→ YOUR GOAL: Search the data below for the word "espaço" and copy each line that holds it.

→ RECORDS SHOWN:
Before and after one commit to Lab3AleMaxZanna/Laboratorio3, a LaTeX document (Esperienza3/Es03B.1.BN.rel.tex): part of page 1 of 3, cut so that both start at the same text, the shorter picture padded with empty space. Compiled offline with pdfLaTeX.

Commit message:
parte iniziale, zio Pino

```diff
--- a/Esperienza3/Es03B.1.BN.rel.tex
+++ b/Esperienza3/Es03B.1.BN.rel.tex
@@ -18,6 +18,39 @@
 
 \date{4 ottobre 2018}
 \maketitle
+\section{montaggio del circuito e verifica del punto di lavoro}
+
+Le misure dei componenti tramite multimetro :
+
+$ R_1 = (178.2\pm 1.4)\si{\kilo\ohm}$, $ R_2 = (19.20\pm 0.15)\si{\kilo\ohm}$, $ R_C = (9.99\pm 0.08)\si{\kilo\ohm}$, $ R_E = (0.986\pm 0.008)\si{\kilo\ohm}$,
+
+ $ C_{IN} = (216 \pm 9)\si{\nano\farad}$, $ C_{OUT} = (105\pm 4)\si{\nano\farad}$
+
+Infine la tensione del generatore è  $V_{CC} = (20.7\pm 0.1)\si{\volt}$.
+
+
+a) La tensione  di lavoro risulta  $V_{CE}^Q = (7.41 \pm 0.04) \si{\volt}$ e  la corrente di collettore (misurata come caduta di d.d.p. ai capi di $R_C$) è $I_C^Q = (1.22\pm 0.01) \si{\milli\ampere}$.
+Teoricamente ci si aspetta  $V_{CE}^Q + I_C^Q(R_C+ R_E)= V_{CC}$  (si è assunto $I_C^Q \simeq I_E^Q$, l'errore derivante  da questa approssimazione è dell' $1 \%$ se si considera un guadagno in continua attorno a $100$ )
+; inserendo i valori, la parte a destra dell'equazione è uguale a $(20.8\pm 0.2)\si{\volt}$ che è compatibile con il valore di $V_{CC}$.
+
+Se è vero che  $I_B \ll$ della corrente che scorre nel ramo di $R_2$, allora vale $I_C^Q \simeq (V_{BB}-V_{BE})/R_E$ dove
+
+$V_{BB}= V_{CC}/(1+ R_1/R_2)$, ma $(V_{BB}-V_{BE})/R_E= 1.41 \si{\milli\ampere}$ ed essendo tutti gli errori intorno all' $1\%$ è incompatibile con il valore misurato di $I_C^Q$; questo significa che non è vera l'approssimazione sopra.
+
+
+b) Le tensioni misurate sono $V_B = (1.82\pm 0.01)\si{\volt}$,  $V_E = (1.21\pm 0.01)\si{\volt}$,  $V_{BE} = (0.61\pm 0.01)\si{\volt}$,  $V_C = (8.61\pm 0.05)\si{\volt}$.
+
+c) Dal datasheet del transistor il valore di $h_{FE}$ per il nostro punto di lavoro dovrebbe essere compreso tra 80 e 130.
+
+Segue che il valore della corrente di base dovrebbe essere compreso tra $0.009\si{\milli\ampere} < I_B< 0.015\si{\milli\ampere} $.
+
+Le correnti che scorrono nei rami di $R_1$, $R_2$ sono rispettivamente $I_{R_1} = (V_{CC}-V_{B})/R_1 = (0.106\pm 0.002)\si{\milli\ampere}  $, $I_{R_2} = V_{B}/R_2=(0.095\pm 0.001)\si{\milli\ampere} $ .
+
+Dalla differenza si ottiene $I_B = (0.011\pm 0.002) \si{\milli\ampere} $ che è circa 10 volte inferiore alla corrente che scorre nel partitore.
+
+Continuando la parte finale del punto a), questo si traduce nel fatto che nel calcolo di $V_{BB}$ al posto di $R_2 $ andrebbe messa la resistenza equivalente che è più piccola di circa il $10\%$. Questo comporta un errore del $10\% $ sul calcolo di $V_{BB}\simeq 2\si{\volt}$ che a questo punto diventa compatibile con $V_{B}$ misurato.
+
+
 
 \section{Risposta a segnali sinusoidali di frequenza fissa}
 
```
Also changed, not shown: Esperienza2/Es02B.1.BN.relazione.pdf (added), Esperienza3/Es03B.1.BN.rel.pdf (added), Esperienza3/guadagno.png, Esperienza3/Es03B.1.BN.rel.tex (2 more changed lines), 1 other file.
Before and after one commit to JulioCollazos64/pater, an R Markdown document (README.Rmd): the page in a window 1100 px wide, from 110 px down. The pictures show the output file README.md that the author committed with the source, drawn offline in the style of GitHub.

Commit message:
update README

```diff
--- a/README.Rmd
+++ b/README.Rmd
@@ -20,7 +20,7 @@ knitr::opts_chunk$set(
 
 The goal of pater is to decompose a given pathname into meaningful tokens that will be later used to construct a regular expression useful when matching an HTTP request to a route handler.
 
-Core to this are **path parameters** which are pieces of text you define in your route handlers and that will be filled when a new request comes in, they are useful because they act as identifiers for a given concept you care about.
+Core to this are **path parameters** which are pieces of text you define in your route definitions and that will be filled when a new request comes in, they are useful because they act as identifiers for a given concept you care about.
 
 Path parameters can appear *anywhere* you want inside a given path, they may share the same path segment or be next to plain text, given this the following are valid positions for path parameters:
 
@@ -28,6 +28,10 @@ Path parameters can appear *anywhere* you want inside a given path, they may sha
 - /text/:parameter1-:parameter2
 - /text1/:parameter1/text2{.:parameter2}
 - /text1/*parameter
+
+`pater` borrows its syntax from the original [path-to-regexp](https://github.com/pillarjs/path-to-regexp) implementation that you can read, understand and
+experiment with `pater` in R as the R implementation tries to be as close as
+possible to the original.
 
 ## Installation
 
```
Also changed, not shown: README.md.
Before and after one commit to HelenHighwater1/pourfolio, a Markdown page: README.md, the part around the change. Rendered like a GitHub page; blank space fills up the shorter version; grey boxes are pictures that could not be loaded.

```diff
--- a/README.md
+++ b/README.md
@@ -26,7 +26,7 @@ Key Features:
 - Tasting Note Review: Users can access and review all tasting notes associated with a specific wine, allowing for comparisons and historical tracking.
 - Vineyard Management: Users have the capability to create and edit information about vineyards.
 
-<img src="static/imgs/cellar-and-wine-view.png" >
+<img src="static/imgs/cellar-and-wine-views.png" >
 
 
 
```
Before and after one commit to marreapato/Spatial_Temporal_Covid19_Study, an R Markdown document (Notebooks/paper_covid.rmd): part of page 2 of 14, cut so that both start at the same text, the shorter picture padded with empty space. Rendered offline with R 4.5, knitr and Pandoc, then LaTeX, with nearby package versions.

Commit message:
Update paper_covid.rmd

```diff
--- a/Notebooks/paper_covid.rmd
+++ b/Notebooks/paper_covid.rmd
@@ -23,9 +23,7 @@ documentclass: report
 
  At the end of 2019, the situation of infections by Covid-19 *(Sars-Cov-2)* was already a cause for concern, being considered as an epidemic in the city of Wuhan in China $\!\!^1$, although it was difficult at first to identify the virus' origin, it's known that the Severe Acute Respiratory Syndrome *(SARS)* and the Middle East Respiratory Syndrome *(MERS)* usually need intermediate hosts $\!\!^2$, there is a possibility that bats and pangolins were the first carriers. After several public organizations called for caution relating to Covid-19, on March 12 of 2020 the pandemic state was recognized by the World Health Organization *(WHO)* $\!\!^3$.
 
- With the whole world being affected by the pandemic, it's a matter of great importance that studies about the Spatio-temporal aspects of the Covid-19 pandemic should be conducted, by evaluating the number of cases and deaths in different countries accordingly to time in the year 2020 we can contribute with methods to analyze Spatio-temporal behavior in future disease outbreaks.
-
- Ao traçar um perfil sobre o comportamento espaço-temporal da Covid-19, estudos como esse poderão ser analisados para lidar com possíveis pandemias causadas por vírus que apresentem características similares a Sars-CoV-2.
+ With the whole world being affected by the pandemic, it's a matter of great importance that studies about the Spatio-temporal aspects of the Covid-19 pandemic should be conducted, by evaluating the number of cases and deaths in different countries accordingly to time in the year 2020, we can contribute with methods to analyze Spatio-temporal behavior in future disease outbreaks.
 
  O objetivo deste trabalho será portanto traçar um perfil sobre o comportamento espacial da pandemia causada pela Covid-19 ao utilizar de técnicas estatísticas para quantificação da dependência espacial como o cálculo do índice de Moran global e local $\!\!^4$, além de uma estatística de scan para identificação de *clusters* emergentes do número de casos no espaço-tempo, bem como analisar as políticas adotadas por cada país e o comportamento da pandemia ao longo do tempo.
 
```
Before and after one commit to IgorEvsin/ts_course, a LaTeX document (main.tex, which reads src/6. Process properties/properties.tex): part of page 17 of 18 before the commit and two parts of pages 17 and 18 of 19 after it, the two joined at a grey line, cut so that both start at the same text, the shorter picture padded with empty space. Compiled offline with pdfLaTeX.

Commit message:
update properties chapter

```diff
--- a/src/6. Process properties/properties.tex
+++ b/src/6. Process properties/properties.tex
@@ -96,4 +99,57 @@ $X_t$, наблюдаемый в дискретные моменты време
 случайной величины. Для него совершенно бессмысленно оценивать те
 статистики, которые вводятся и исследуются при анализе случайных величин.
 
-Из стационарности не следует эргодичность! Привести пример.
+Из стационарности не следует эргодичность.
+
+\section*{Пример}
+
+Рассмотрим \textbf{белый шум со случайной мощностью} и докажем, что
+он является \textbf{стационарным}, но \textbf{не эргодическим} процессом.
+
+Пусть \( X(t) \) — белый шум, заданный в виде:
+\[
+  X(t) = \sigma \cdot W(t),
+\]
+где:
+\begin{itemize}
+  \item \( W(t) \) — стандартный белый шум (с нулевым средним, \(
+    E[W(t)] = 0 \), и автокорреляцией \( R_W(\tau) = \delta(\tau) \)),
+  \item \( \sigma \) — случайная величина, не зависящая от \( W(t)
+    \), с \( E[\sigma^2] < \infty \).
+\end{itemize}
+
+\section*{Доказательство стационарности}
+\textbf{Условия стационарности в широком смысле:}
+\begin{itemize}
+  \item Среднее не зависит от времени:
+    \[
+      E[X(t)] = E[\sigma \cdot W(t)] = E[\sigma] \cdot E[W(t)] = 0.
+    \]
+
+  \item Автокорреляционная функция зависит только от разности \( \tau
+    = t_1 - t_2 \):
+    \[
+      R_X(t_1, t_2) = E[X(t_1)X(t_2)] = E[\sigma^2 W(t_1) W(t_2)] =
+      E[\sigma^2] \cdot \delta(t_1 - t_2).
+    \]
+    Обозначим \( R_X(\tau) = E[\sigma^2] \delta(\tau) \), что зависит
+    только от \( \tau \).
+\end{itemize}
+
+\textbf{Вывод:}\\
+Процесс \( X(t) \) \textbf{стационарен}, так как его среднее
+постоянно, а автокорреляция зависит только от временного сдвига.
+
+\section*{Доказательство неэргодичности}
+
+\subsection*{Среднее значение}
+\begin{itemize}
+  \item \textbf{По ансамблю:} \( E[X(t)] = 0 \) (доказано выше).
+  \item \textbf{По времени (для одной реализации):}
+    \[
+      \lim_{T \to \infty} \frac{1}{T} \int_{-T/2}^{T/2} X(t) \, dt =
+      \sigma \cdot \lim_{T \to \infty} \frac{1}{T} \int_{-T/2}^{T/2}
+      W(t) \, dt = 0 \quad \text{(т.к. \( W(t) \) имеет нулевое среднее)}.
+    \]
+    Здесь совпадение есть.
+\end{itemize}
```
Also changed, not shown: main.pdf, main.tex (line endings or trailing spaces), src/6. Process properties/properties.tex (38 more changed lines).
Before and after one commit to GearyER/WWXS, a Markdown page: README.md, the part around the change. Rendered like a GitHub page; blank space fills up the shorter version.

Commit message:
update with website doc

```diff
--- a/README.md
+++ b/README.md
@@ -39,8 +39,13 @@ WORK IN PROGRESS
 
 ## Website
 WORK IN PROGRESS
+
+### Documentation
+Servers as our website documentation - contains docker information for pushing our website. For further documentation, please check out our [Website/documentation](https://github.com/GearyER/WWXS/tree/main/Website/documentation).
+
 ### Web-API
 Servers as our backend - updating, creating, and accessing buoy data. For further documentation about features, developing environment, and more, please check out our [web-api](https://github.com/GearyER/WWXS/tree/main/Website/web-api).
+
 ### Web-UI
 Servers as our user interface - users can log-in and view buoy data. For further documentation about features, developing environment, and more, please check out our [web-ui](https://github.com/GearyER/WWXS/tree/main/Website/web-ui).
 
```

→ REPLY TO THE TASK:
- Ao traçar um perfil sobre o comportamento espaço-temporal da Covid-19, estudos como esse poderão ser analisados para lidar com possíveis pandemias causadas por vírus que apresentem características similares a Sars-CoV-2.
  O objetivo deste trabalho será portanto traçar um perfil sobre o comportamento espacial da pandemia causada pela Covid-19 ao utilizar de técnicas estatísticas para quantificação da dependência espacial como o cálculo do índice de Moran global e local $\!\!^4$, além de uma estatística de scan para identificação de *clusters* emergentes do número de casos no espaço-tempo, bem como analisar as políticas adotadas por cada país e o comportamento da pandemia ao longo do tempo.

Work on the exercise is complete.